Perhaps it just goes to show the enduring need to celebrate the feeling that binds us romantically to another.

But you know, the idea of romantic love goes even further back—to Greek mythology—to that arrow-wielding god Cupid and his mortal lady, Psyche, and a love that transcended time. But that’s another story J

Happy Valentine’s Day. And may we continue to celebrate this timeless tradition of love in our writings.

Sources:http://www.americancatholic.org/features/valentinesday/origins/asp  http://www.luminarium.org/medlit/paston.htm                   http://news.bbc.co.uk/2/hi/uk_news/642175.stm for full text of the Brewes letter.  http://www.anglophone-direct.com/FRENCH-POEMS-FOR-VALENTINE-S-DAY  http://www.npr.org/2011/02/14/133693152/the-dark-origins-of-valentines-day http://www.history.com                                                       
http://en.wikipedia.org/wiki/Valentine%27s_Day   (I know. I’m sorry. But it has good sourcing.)

The photos are from Wikipedia. The card is from funforfun.com free Valentine's cards.
And if you'd like to read some later Medieval love poems, go here: http://aclerkofoxford.blogspot.com/2011/10/medieval-love-poem-fortunes-wheel.html
(The above was adapted from a previous post.)
 

 

13 comments:

  1. Replies
    1. Thanks, Willa. I'm continually fascinated by the holidays celebrated then.

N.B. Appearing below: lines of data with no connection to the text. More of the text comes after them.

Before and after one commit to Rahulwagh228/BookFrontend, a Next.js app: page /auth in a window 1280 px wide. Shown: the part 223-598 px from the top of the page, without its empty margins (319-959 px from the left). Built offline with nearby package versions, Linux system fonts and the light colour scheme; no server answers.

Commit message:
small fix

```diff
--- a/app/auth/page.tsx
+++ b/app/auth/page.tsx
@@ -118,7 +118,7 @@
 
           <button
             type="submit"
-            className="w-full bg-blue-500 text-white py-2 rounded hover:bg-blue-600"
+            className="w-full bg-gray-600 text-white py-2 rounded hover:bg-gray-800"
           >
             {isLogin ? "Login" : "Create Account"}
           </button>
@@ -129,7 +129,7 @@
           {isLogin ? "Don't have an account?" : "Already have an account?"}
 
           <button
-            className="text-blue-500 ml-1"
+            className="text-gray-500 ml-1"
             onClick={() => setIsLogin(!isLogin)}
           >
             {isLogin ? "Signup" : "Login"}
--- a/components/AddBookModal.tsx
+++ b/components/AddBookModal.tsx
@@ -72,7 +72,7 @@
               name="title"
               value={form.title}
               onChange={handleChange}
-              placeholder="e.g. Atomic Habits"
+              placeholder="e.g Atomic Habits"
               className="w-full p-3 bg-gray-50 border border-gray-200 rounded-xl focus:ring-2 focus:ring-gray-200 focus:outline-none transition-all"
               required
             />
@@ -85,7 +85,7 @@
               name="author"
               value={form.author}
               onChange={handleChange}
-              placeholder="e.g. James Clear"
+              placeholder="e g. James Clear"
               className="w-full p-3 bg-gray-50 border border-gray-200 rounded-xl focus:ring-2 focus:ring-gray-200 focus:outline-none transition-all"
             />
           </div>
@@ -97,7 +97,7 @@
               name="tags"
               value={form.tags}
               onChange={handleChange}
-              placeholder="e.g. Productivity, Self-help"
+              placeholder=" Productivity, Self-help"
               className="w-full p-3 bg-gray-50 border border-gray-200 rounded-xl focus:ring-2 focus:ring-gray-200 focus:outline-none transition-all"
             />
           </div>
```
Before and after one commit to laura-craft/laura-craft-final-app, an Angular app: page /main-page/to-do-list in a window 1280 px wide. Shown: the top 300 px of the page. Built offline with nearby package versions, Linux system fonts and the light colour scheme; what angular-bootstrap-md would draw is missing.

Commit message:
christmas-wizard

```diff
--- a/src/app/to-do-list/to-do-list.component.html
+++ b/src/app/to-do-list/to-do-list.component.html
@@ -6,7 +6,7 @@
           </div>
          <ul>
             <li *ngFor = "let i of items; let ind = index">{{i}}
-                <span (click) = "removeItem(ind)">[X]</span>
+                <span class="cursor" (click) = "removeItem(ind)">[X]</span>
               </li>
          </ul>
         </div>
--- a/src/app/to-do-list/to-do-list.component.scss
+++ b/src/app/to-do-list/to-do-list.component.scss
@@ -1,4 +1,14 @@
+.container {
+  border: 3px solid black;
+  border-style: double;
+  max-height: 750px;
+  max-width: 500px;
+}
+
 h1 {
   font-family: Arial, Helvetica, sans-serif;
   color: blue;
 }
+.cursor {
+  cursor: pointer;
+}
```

      Delete
  2. Nice blog. Saints were celebrated constantly. I heard at one point there were only three none "saint's" days on the church calendar. If the question were When did St Valentine's Day become a commercial holiday? When Hallmark said it was :)

    ReplyDelete
    Replies
    1. Chuckled at your commercial holiday point, Ashley :) So true. Also at the number of saint's days. I was saddened to hear years ago that St. Barbara was no longer canonized--do I have that stated right? Anyway, apparently she was patron saint of soldiers. Oh, well.

      Delete
  3. Another fascinating post from you Barb. I have to say I'd like to go round the Cloisters here in NYC with you one day! Let me know if you're ever headed up this way!

    ReplyDelete
    Replies
    1. Andi that would be fantastic! I'd love to do that. I'll certainly 'holler' next time I'm up there. there used to be a cloister at the Nelson Museum in KC. I always thought it would be wonderful to be married there.

      Delete
  4. I loved this, Barbara! Thank you for sharing.

    ReplyDelete
    Replies
    1. Thanks, Lane. I can't help but help but wonder just how and when these kinds of holidays moved into the general populated in the Middle Ages.

      Delete
  5. One does not automatically think of Valentine's Day and the medieval world, Barb! If asked, I would have said the day was a modern creation. I love learning differently (hmmm, interesting concept for a medieval love story, lol).

    ReplyDelete
    Replies
    1. You've got a good idea, Mairi. I was intrigued by the Duc d'Orleans Valentine's message to his wife while he was imprisoned in England. And--that it survived!!

      Delete
  6. Barb, I loved this post it gave me lots to think about. Thanks

    ReplyDelete
    Replies
    1. Thanks Marlow. When another medieval author starts "thinking," that usually means another great story! Hope you're hard at work on yours!!

      Delete